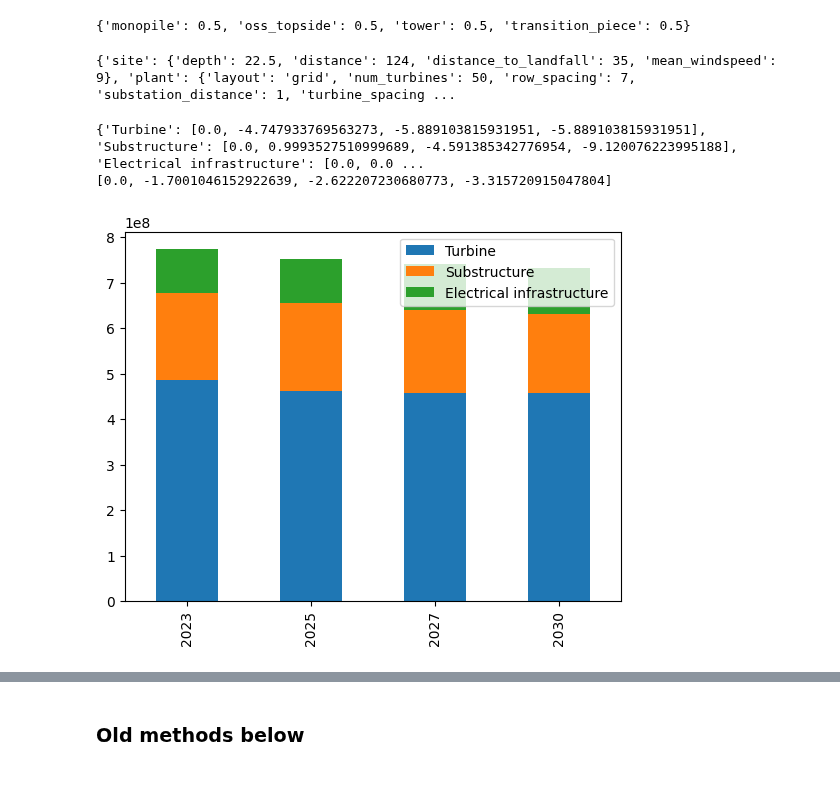
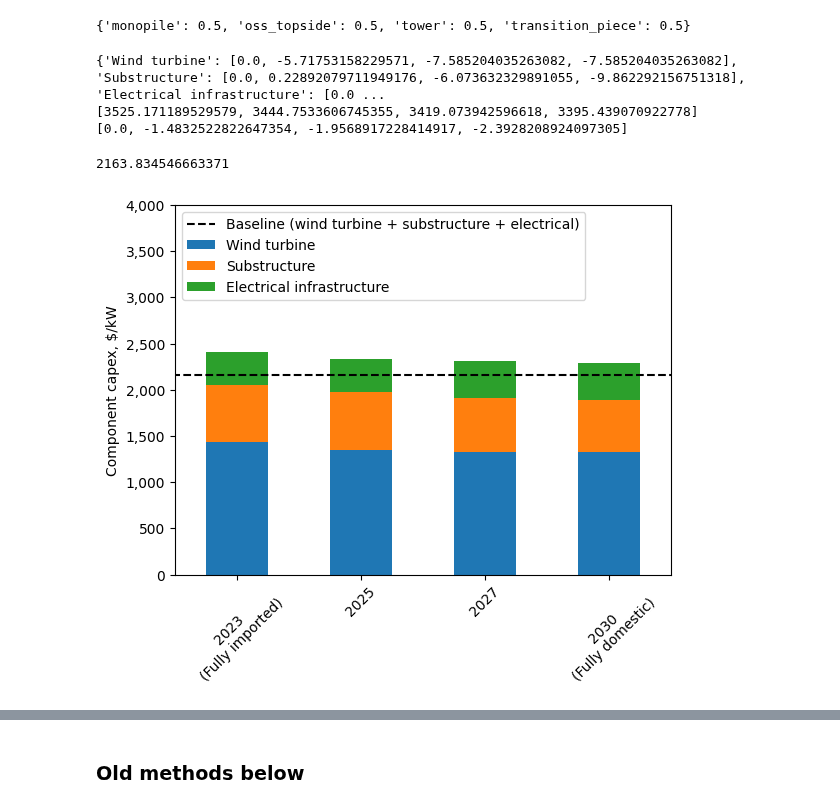
Before and after one commit to WISDEM/ORBIT, a Jupyter notebook: supply_chain.ipynb, the cells around one changed output, grey strips where cells are left out. Cells and saved outputs as stored; diff of their text form; code cells hidden in the pictures; blank space fills up the shorter version.

```diff
--- a/supply_chain.ipynb
+++ b/supply_chain.ipynb
@@ -28,10 +31,8 @@ pp.pprint(LABOR_SPLIT)
 {'monopile': 0.5, 'oss_topside': 0.5, 'tower': 0.5, 'transition_piece': 0.5}
 # %%
 # Load Sample Config
-config = load_config("examples/configs/example_fixed_project.yaml")  ## TODO: Update to match COE Review
-print(config)
+config = load_config("supply_chain_project.yaml")
+capacity = config['plant']['num_turbines'] * int(config['turbine'].split('M')[0]) * 1000
-# %% [output]
-{'site': {'depth': 22.5, 'distance': 124, 'distance_to_landfall': 35, 'mean_windspeed': 9}, 'plant': {'layout': 'grid', 'num_turbines': 50, 'row_spacing': 7, 'substation_distance': 1, 'turbine_spacing ...
 # %%
 # Define supply chain scenario to use
 # Options are imported, domestic or domestic, imported steel
@@ -103,7 +109,7 @@ for k,v in supply_chain_scenarios.items():
 # %%
 # Create some summary statistics
 cost_breakdown_perc = {
-    'Turbine': [],
+    'Wind turbine': [],
     'Substructure': [],
     'Electrical infrastructure': [],
 }
@@ -113,12 +119,48 @@ for k, v in cost_breakdown.items():
 print(cost_breakdown_perc)
 
 total_capex_perc = [100*(i/total_capex[0] - 1) for n,i in enumerate(total_capex)]
-print(total_capex_perc)
+print(total_capex)
+
+lcoe_perc = [100*(i/lcoe[0] - 1) for n,i in enumerate(lcoe)]
+print(lcoe_perc)
 # %% [output]
-{'Turbine': [0.0, -4.747933769563273, -5.889103815931951, -5.889103815931951], 'Substructure': [0.0, 0.9993527510999689, -4.591385342776954, -9.120076223995188], 'Electrical infrastructure': [0.0, 0.0 ...
-[0.0, -1.7001046152922639, -2.622207230680773, -3.315720915047804]
+{'Wind turbine': [0.0, -5.71753158229571, -7.585204035263082, -7.585204035263082], 'Substructure': [0.0, 0.22892079711949176, -6.073632329891055, -9.862292156751318], 'Electrical infrastructure': [0.0 ...
+[3525.171189529579, 3444.7533606745355, 3419.073942596618, 3395.439070922778]
+[0.0, -1.4832522822647354, -1.9568917228414917, -2.3928208924097305]
+# %%
+#Calculte baseline costs with no premiums
+base_project = ProjectManager(config)
+base_project.run()
+base_capex = (base_project.capex_breakdown['Turbine'] +
+              base_project.capex_breakdown['Substructure'] +
+              base_project.capex_breakdown['Array System'] +
+              base_project.capex_breakdown['Export System']+
+              base_project.capex_breakdown['Offshore Substation'] ) / capacity
+print(base_capex)
+# %% [output]
+2163.834546663371
 # %%
+years[0] = str(years[0]) + ' \n(Fully imported)'
+years[-1] = str(years[-1]) + '\n(Fully domestic)'
+
+fig = plt.figure()
+ax = fig.add_subplot()
 df = pd.DataFrame(cost_breakdown, index=years)
-ax = df.plot.bar(stacked=True)
+df.plot.bar(stacked=True, rot=45, ax=ax)
+
+ax.plot([-5,5], [base_capex, base_capex], 'k--', label='Baseline (wind turbine + substructure + electrical)')
+
+# Formatting
+ax.set_ylim([0,4000])
+ax.set_ylabel('Component capex, $/kW')
+# ax.set_xlabel('Commercial operation date')
+ax.get_yaxis().set_major_formatter(
+            mpl.ticker.FuncFormatter(lambda x, p: format(int(x), ',')))
+ax.legend(loc='upper left')
+
+# SAve fig
+fig_dir = 'C:/Users/mshields/Documents/Projects/Supply Chain Roadmap/Analysis repos/LCOE/results'
+fname_bar = '/capex_barchart.png'
+fig.savefig(fig_dir+fname_bar, dpi=300, bbox_inches='tight')
 # %% [output]
-[figure, old version]
+[figure, new version]
```
Also changed, not shown: parts of 14 cells of this notebook, 2 other files.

■ Task instructions: For the word "cells", tally the lines of the entries in which it appears and give the total alone.

■ Expected answer: 2